** Materials provided follows **

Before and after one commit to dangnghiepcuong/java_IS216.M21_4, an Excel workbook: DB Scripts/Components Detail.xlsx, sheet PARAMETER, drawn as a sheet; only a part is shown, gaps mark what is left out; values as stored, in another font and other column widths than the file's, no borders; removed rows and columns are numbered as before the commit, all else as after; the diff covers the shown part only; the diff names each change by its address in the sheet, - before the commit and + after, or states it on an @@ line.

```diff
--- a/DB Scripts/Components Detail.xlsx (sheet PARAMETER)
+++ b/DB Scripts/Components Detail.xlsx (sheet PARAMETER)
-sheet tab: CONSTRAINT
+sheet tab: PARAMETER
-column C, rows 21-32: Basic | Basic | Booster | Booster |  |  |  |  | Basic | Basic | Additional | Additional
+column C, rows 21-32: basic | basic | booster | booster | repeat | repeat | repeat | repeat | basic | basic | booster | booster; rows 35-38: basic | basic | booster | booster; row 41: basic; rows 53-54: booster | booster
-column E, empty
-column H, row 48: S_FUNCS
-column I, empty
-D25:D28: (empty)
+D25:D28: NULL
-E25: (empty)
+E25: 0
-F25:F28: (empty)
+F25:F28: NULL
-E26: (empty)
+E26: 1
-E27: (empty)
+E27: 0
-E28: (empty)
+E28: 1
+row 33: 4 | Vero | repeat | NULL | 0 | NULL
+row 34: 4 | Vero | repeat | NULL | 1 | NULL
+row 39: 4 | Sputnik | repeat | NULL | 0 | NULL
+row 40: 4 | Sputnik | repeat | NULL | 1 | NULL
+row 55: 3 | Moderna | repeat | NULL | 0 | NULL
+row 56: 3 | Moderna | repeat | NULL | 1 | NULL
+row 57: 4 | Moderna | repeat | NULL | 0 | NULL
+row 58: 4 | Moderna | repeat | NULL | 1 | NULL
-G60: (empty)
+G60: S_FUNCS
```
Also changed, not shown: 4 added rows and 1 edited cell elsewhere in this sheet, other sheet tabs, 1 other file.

** End of Materials provided **

What the task asks
Filter the entries above and return only the lines holding "NULL".

Answer to the problem
+D25:D28: NULL
+F25:F28: NULL
+row 33: 4 | Vero | repeat | NULL | 0 | NULL
+row 34: 4 | Vero | repeat | NULL | 1 | NULL
+row 39: 4 | Sputnik | repeat | NULL | 0 | NULL
+row 40: 4 | Sputnik | repeat | NULL | 1 | NULL
+row 55: 3 | Moderna | repeat | NULL | 0 | NULL
+row 56: 3 | Moderna | repeat | NULL | 1 | NULL
+row 57: 4 | Moderna | repeat | NULL | 0 | NULL
+row 58: 4 | Moderna | repeat | NULL | 1 | NULL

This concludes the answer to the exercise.